A few other Wii U releases with Switch follow-ups or ports saw triple-digit percentage increases, most notably Xenoblade Chronicles 2 outselling Xenoblade Chronicles X by about 400% and Mario Kart 8 Deluxe outselling its Wii U originator by more than 400%. Splatoon 2 also saw a huge bump, going from just shy of 5 million on Wii U to more than 12 million on Switch.

With the exception of Tokyo Mirage Sessions, which we couldn’t find accurate enough sales data to compare, basically every Wii U game that had a Switch port or follow-up outperformed, most of the time at a significant rate. That’s promising for the likes of Donkey Kong Country (45% sales increase) and Pikmin (60% sales increase). Super Mario 3D World + Bowser’s Fury likely has a shot at the triple digits over time as it’s sold nearly 9 million in less than a year. It would have to reach about 12 million units to be a 100% sales increase from the Wii U release.

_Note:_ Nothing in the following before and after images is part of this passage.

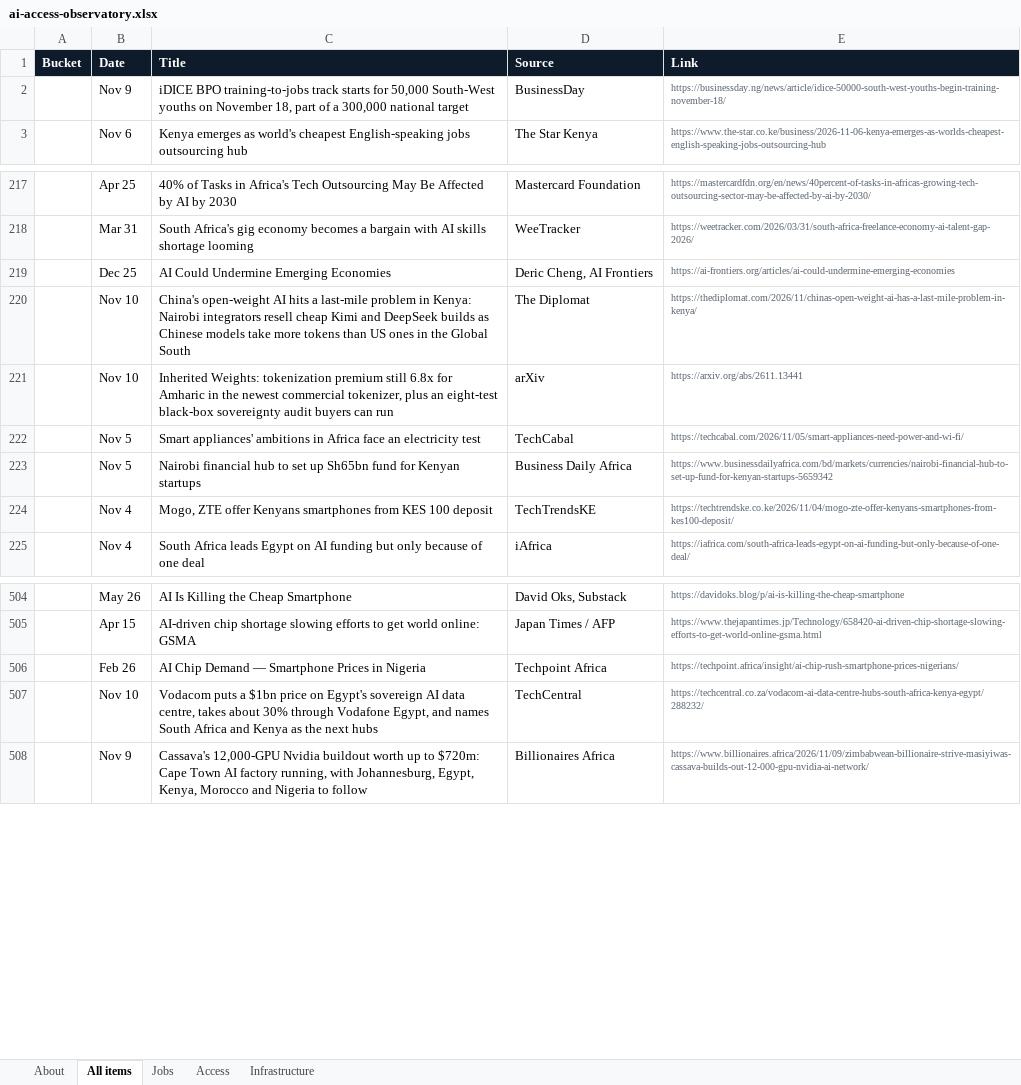
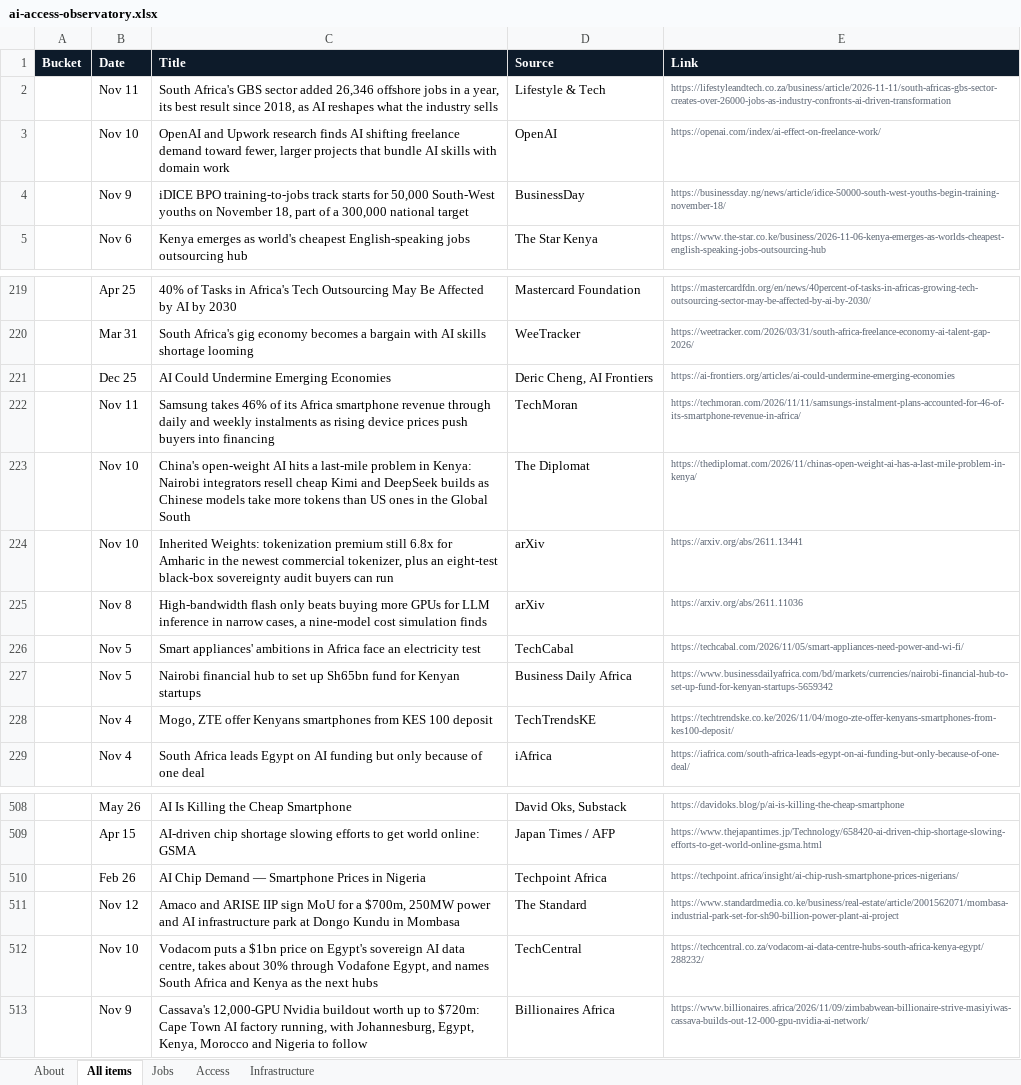
Before and after one commit to samuelajayi29-maker/ai-access-observatory, an Excel workbook: data/ai-access-observatory.xlsx, sheet All items, drawn as a sheet; only a part is shown, gaps mark what is left out; values as stored, in another font and other column widths than the file's, no borders; the diff names each change by its address in the sheet, - before the commit and + after, or states it on an @@ line.

Commit message:
Tracker update: items.json, items.csv, Excel export

```diff
--- a/data/ai-access-observatory.xlsx (sheet All items)
+++ b/data/ai-access-observatory.xlsx (sheet All items)
+row 2:  | Nov 11 | South Africa's GBS sector added 26,346 offshore jobs in a year, its best result since 2018, as AI reshapes what the industry sells | Lifestyle & Tech | https://lifestyleandtech.co.za/business/article/2026-11-11/south-africas-gbs-sector-creates-over-26000-jobs-as-industry-confronts-ai-driven-transformation
+row 3:  | Nov 10 | OpenAI and Upwork research finds AI shifting freelance demand toward fewer, larger projects that bundle AI skills with domain work | OpenAI | https://openai.com/index/ai-effect-on-freelance-work/
+row 222:  | Nov 11 | Samsung takes 46% of its Africa smartphone revenue through daily and weekly instalments as rising device prices push buyers into financing | TechMoran | https://techmoran.com/2026/11/11/samsungs-instalment-plans-accounted-for-46-of-its-smartphone-revenue-in-africa/
+row 225:  | Nov 8 | High-bandwidth flash only beats buying more GPUs for LLM inference in narrow cases, a nine-model cost simulation finds | arXiv | https://arxiv.org/abs/2611.11036
+row 511:  | Nov 12 | Amaco and ARISE IIP sign MoU for a $700m, 250MW power and AI infrastructure park at Dongo Kundu in Mombasa | The Standard | https://www.standardmedia.co.ke/business/real-estate/article/2001562071/mombasa-industrial-park-set-for-sh90-billion-power-plant-ai-project
```
Also changed, not shown: sheet Jobs, sheet Access, sheet About, sheet Infrastructure, 2 other files.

Not every Mario title wildly overperformed though. Captain Toad: Treasure Tracker barely cracked 1.5 million units on Switch, only inching ahead of the 1.36 million lifetime on Wii U. You might be able to chalk up that underperformance from the fact Mario’s not in the title though because Super Mario Maker 2, which came out around the same time as Captain Toad, crossed 7 million sales and essentially sold as much as the successful Wii U and 3DS Mario Maker games combined.

If we combine similar Wii U and 3DS, we can also see how incredibly well Super Smash Bros. Ultimate is doing. Passing 27 million in sales, Super Smash Bros. Ultimate has outsold the Wii U and 3DS release combined by more than 80%. Whether Sakurai sticks around or not, I don’t think there’s any doubt that Nintendo will work on another one of those games.

Console Pre-Switch Game Sales (mill) Switch Game Sales (mill) % Increase
3DS Animal Crossing: New Leaf 12.97 Animal Crossing: New Horizons 37.62 190.05%
3DS Mario Tennis Open 1.57 Mario Tennis Aces 3.29 109.55%
3DS 3DS Software 387.99 Switch Software 766.41 97.53%
Wii U/3DS Super Smash Bros. Wii U/3DS 15.01 Super Smash Bros. Ultimate 27.4 82.54%
3DS Luigi’s Mansion: Dark Moon 6.33 Luigi’s Mansion 3 11.04 74.41%
3DS Pokemon Sun/Moon 16.27 Pokemon Sword/Shield 23.9 46.90%
3DS Miitopia 1.18 Miitopia 1.63 38.14%
3DS 3DS Hardware 75.94 Switch Hardware 103.54 36.34%
3DS Zelda: Link Between Worlds 4.16 Zelda: Link’s Awakening 5.49 31.97%
3DS Fire Emblem Awakening 2.31 Fire Emblem Three Houses 3.02 30.74%
3DS Paper Mario Sticker Star 2.47 Paper Mario: The Origami King 3.12 26.32%
3DS Kirby Triple Deluxe 2.61 Kirby Star Allies 3.15 20.69%
3DS Pokemon OR/AS 14.46 Pokemon Let’s Go 14.3 -1.11%

Moving more to 3DS comparisons, there’s one major standout: Animal Crossing. On 3DS, Animal Crossing: New Leaf sold more than 12 million copies, easily being the biggest launch in the series history. At least until 2020 when Animal Crossing: New Horizons hit Switch. New Horizons has outsold New Leaf by almost 200% and counting. New Horizons has sold more than the entire franchise combined.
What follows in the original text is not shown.